I say this precisely because the film itself refuses to declare which is true. Maybe Margaret and Thomas are screwing with Charlotte’s mind to steal her baby. Maybe Charlotte’s mind is screwing with reality to make it seem two people who care about her and the baby’s wellbeing are embroiled in an elaborate plot to steal it anyway. You could read the film both ways—and that’s pretty cool. Where the problem comes in, however, is that both readings trade on a rather despicable reality women have faced in the past and continue to face today. Whether what Charlotte feels is real or not, her situation has left her a prisoner. Whether she believes her eyes or her thoughts, she has been labeled “hysterical.” She has been silenced.

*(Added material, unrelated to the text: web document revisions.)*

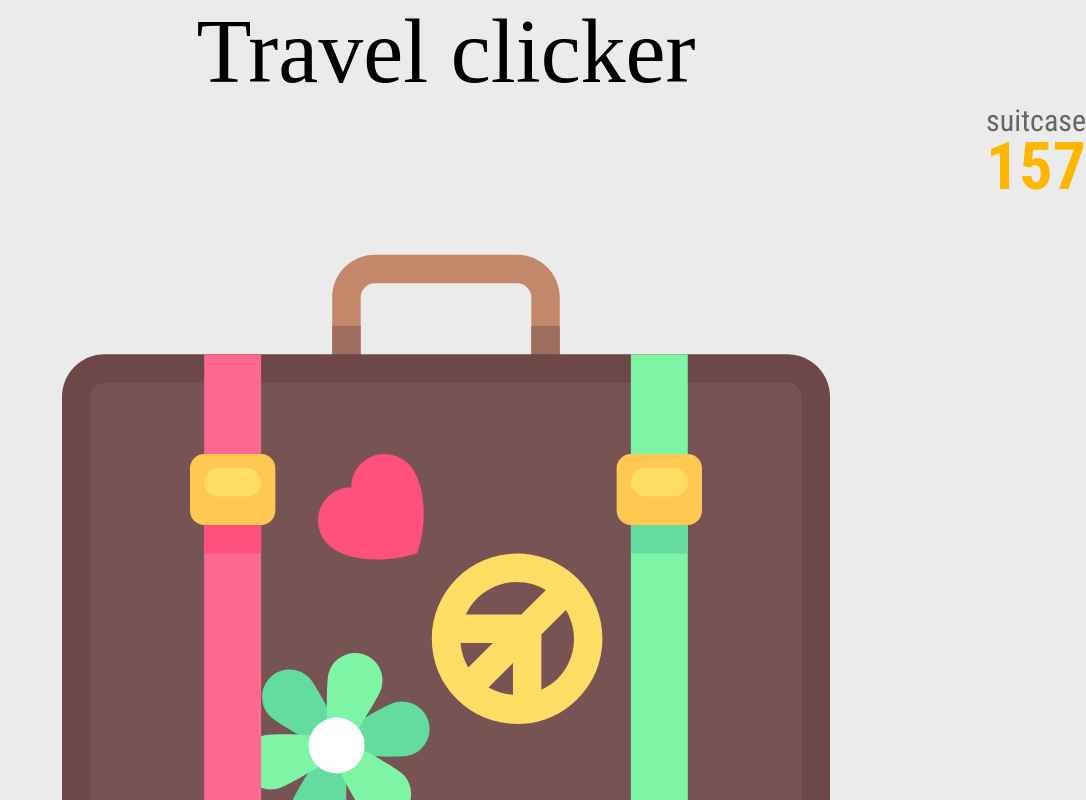
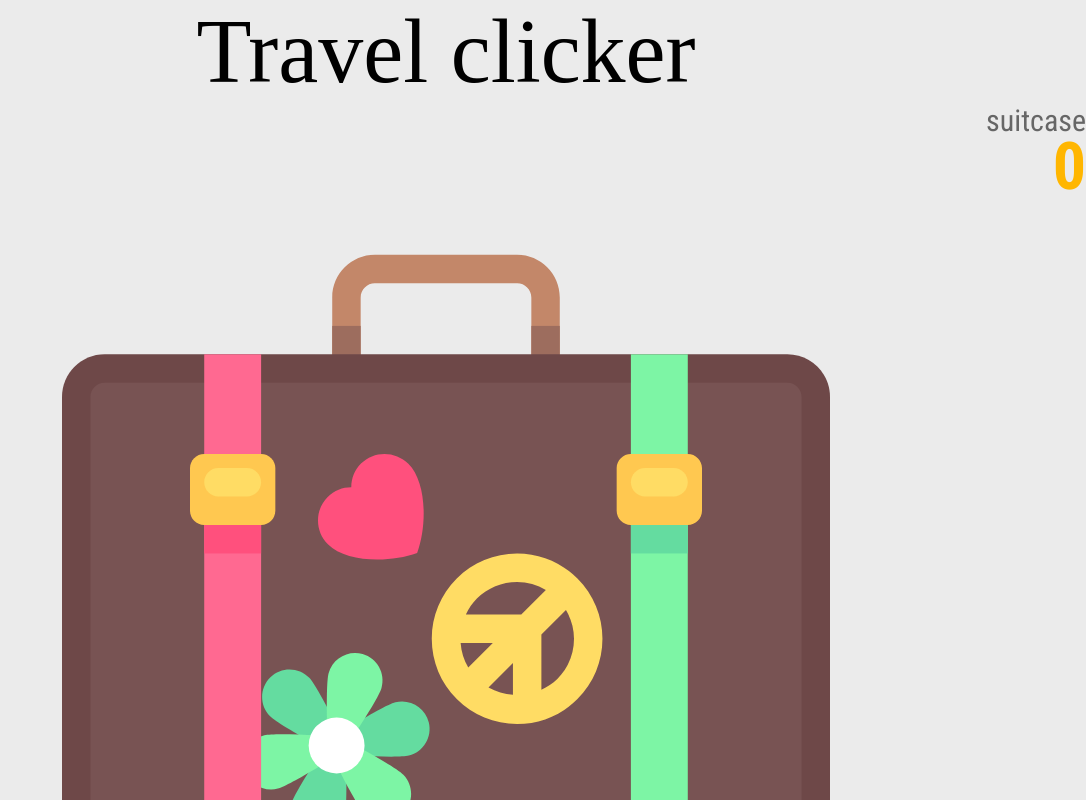
Before and after one commit to MiSa456/travel-clicker, a React (Vite) app: page / in a window 1280 px wide. Shown: the top 800 px of the page, without its empty margins (194-1280 px from the left). Built offline with nearby package versions, Linux system fonts and the light colour scheme; a web font is replaced by a local one.

Commit message:
lisää useState-muuttujan napautuksille

```diff
--- a/src/App.jsx
+++ b/src/App.jsx
@@ -1,3 +1,4 @@
+import { useState } from 'react';
 import './App.css'
 import Suitcase from './components/Suitcase';
 import Balance from './components/Balance';
@@ -6,12 +7,20 @@ import Header from './components/Header';
 
 function App() {
 
+  // Luodaan tilamuuttuja, jossa tallennetaan napautusten määrä.
+  const [clicks, setClicks] = useState(0);
+
+  const handleClick = () => {
+    // Kasvatetaan napautusten määrää yhdellä.
+    setClicks(clicks + 1);
+  }
+
   return (
     <>
       <div>
         <Header>Travel clicker</Header>
-        <Balance total="157" />
-        <Suitcase />
+        <Balance total={clicks} />
+        <Suitcase onClick={handleClick} />
         <Booster value="3.2" />
       </div>
     </>
--- a/src/components/Suitcase.jsx
+++ b/src/components/Suitcase.jsx
@@ -1,9 +1,9 @@
 import suitcase from '../assets/suitcase-big.svg'
 
-function Suitcase() {
+function Suitcase(props) {
   return (
     <div className="suitcase">
-      <img src={suitcase} alt="suitcase" />
+      <img src={suitcase} alt="suitcase" onClick={props.onClick} />
     </div>
   );
 }
```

This is a layer that goes beyond mere discomfort because it renders Charlotte a victim either way. And because we’re told to distrust Margaret and Thomas right from the start via Ben, it doesn’t matter which is true. We could never feasibly give them the benefit of the doubt even if they deserve it. Add the intentional desire to amplify Charlotte’s dreams with hallucinations of crows in a climactic moment and it’s almost as though Marcantonio and McColgan have injected their ambiguity in hindsight. So much of what they do marks her as being sick that anything calling this reality into question to create suspense inevitably lends credence to damaging philosophies attributed to women and mothers in particular. The sinister is normalized. Charlotte’s pain is dismissed as crazy.

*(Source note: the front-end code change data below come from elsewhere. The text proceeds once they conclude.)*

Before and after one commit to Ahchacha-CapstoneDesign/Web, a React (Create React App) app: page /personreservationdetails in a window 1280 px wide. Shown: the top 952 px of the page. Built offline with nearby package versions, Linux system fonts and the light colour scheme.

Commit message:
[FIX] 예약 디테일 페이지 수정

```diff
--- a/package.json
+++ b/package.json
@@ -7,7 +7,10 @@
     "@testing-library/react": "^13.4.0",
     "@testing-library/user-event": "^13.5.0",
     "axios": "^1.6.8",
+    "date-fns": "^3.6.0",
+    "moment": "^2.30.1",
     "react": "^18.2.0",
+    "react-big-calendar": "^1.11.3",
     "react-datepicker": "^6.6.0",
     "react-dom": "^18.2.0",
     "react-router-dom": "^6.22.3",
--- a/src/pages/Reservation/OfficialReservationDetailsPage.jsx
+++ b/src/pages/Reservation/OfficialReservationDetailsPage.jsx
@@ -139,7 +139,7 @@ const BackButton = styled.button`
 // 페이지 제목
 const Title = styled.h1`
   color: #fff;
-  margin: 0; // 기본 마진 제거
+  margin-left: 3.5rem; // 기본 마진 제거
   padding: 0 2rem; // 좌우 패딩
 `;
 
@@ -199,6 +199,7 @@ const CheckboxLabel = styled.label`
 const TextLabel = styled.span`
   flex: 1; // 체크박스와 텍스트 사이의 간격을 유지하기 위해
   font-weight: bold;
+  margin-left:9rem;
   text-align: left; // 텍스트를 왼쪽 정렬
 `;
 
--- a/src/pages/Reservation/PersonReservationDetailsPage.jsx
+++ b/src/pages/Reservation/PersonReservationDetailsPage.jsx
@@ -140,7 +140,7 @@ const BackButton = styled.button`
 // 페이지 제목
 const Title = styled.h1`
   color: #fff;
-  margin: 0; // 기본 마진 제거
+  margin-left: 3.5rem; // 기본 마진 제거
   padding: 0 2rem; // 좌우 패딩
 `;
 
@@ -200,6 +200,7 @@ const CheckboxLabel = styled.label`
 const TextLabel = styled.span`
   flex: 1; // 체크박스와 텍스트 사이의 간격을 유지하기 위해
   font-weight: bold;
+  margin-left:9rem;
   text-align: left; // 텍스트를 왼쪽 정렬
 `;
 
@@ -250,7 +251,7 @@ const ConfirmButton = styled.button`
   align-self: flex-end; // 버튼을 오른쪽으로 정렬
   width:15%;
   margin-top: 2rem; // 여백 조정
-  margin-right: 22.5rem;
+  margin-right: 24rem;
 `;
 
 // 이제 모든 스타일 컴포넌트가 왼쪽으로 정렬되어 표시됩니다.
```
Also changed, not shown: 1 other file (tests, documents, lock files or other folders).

It’s a choice that does ultimately raise a lot of questions that should be asked, but I’m not sure they’re given the complexity they need to be more than superficial window-dressing for a thriller uninterested in the effect of their use. That shallowness in thematic execution is thus difficult to ignore despite great performances, impeccable production value, and memorable cinematography. We want to care about Charlotte’s plight and yet we’re kept at arms’ length because we’re unsure what it is. All we know for certain is that she wants out and nobody is listening. But we’re unable to fully empathize with her psychological torment or vilify her oppressors because the filmmakers are constantly subverting one with the other, canceling both out instead of letting them prove mutually beneficial.

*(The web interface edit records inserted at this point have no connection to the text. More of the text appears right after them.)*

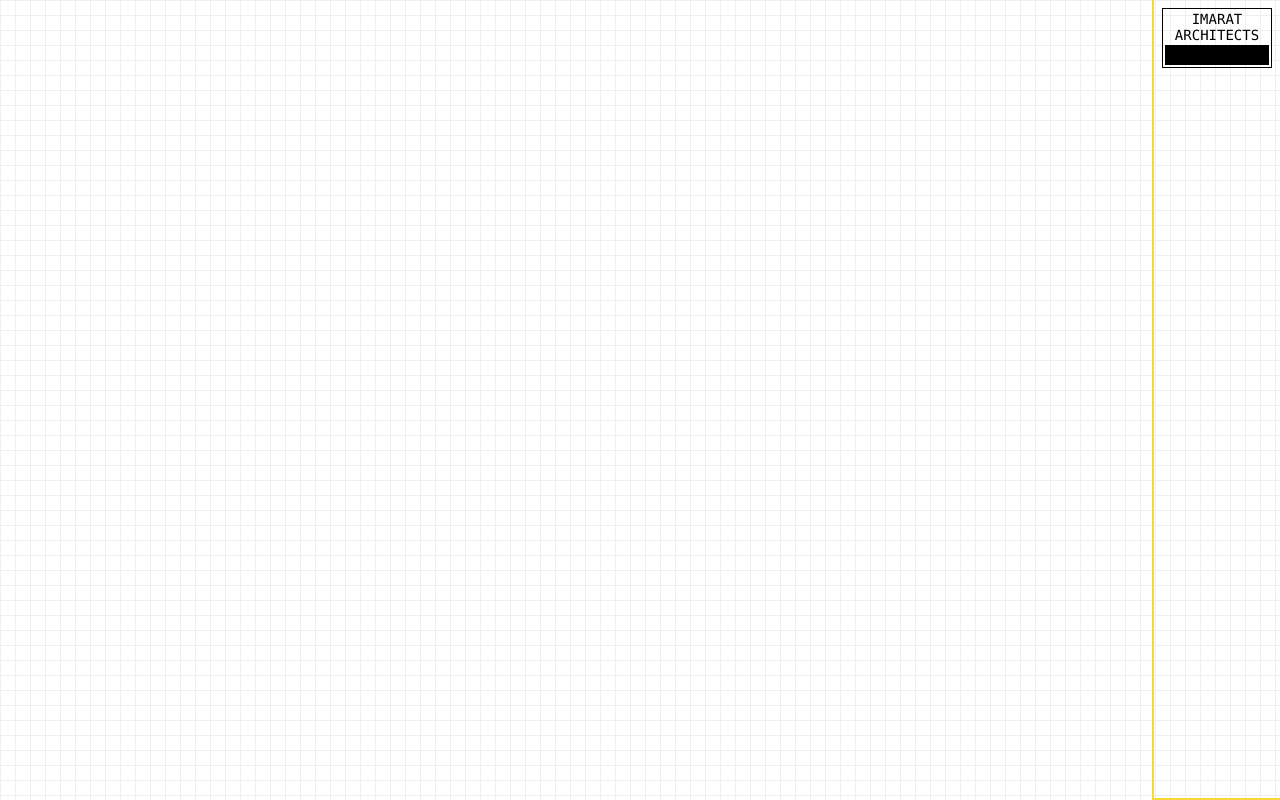
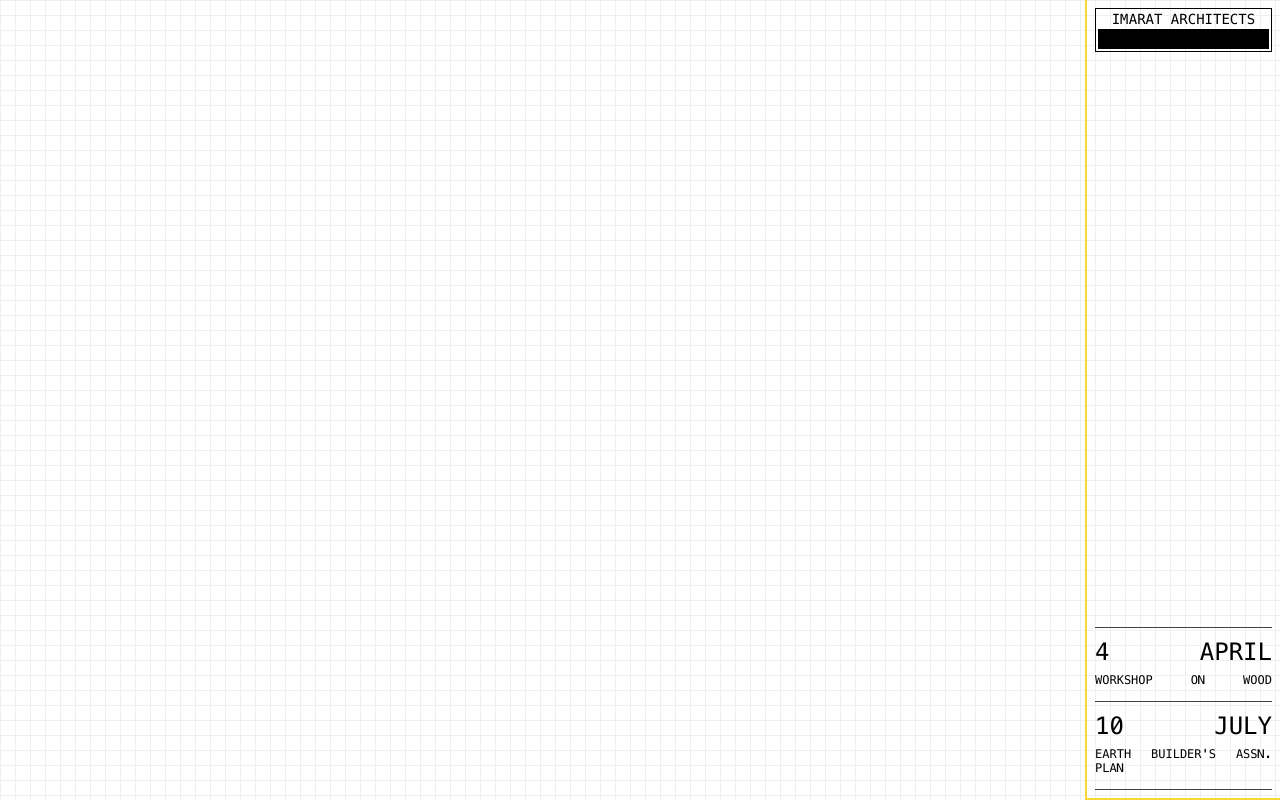
Before and after one commit to DivyanshuBali/imarat-next, a Next.js app: page / in a window 1280 px wide. Built offline with nearby package versions, Linux system fonts and the light colour scheme.

Commit message:
Add bulletin to sidebar

```diff
--- /dev/null
+++ b/src/app/_components/Bulletin/Bulletin.module.css
@@ -0,0 +1,35 @@
+.bulletinSection {
+  .divider {
+    border-top: 1px solid var(--black);
+  }
+
+  .bulletin {
+    border-bottom: 1px solid var(--black);
+    padding-top: 10px;
+
+    .date {
+      font-size: 1.5rem;
+      text-align: justify;
+      height: 35px;
+
+      &::after {
+        content: "";
+        display: inline-block;
+        width: 100%;
+        height: 0px;
+      }
+    }
+
+    .title {
+      text-align: justify;
+      font-size: 12px;
+
+      &::after {
+        content: "";
+        display: inline-block;
+        width: 100%;
+        height: 0px;
+      }
+    }
+  }
+}
--- /dev/null
+++ b/src/app/_components/Bulletin/Bulletin.tsx
@@ -0,0 +1,35 @@
+import React from "react";
+import styles from "./Bulletin.module.css";
+
+const BULLETINS = [
+  {
+    id: 0,
+    date: "4 APRIL",
+    title: "WORKSHOP ON WOOD",
+  },
+
+  {
+    id: 1,
+    date: "10 JULY",
+    title: "EARTH BUILDER'S ASSN. PLAN",
+  },
+];
+
+function Bulletin() {
+  return (
+    <div className={styles.bulletinSection}>
+      <div className={styles.divider} />
+
+      {BULLETINS.map((b) => {
+        return (
+          <div className={styles.bulletin} key={b.id}>
+            <div className={styles.date}>{b.date}</div>
+            <div className={styles.title}>{b.title}</div>
+          </div>
+        );
+      })}
+    </div>
+  );
+}
+
+export default Bulletin;
--- a/src/app/_components/Sidebar/Sidebar.module.css
+++ b/src/app/_components/Sidebar/Sidebar.module.css
@@ -1,5 +1,4 @@
 .sidebar {
-  height: 2rem;
   background-color: transparent;
   padding: 0.5rem;
   border-bottom: 2px solid var(--primary);
@@ -31,8 +30,8 @@
 @media only screen and (min-width: 768px) {
   .sidebar {
     height: 100%;
-    width: 10%;
-    max-width: 180px;
+    width: 20%;
+    max-width: 195px;
     z-index: 1;
     position: fixed;
     top: 0;
--- a/src/app/_components/Sidebar/Sidebar.tsx
+++ b/src/app/_components/Sidebar/Sidebar.tsx
@@ -1,3 +1,4 @@
+import Bulletin from "../Bulletin/Bulletin";
 import styles from "./Sidebar.module.css";
 
 import React from "react";
@@ -12,7 +13,7 @@ function Sidebar() {
       </div>
 
       {/* BULLETIN */}
-      {/* <div>BULLEIN HERE</div> */}
+      <Bulletin />
     </div>
   );
 }
--- a/src/app/page.module.css
+++ b/src/app/page.module.css
@@ -1,4 +1,3 @@
 main.main {
   height: 100%;
-
 }
```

Would picking one direction above the other have solved this? Maybe. It would have at least provided clarity as far as what’s happening—perhaps even allowing the story to deal with Charlotte’s situation since she is locked in this house whether for her safety or not. If she’s suffering from a psychotic break, her “family” isn’t actually helping. If they’re drugging her, she isn’t being valued despite what they say. And it might still work if the whole was revealed as a Rosemary’s Baby type scenario. You could say it is with the Devil being replaced by lineage, but even that continues glossing over the historical relevance of the weapon wielded against Charlotte. What we see isn’t therefore scary. It’s demoralizing. Worse than being harmed, she’s rendered irrelevant.
 Tamara Lawrance as “Charlotte”, Fiona Shaw as “Margaret” and Jack Lowden as “Thomas” in Joe Marcantonio’s KINDRED. Courtesy of IFC Midnight. An IFC Midnight Release.
 Tamara Lawrance as “Charlotte” in Joe Marcantonio’s KINDRED. Courtesy of IFC Midnight. An IFC Midnight Release.
 Fiona Shaw as “Margaret” and Jack Lowden as “Thomas” in Joe Marcantonio’s KINDRED. Courtesy of IFC Midnight. An IFC Midnight Release.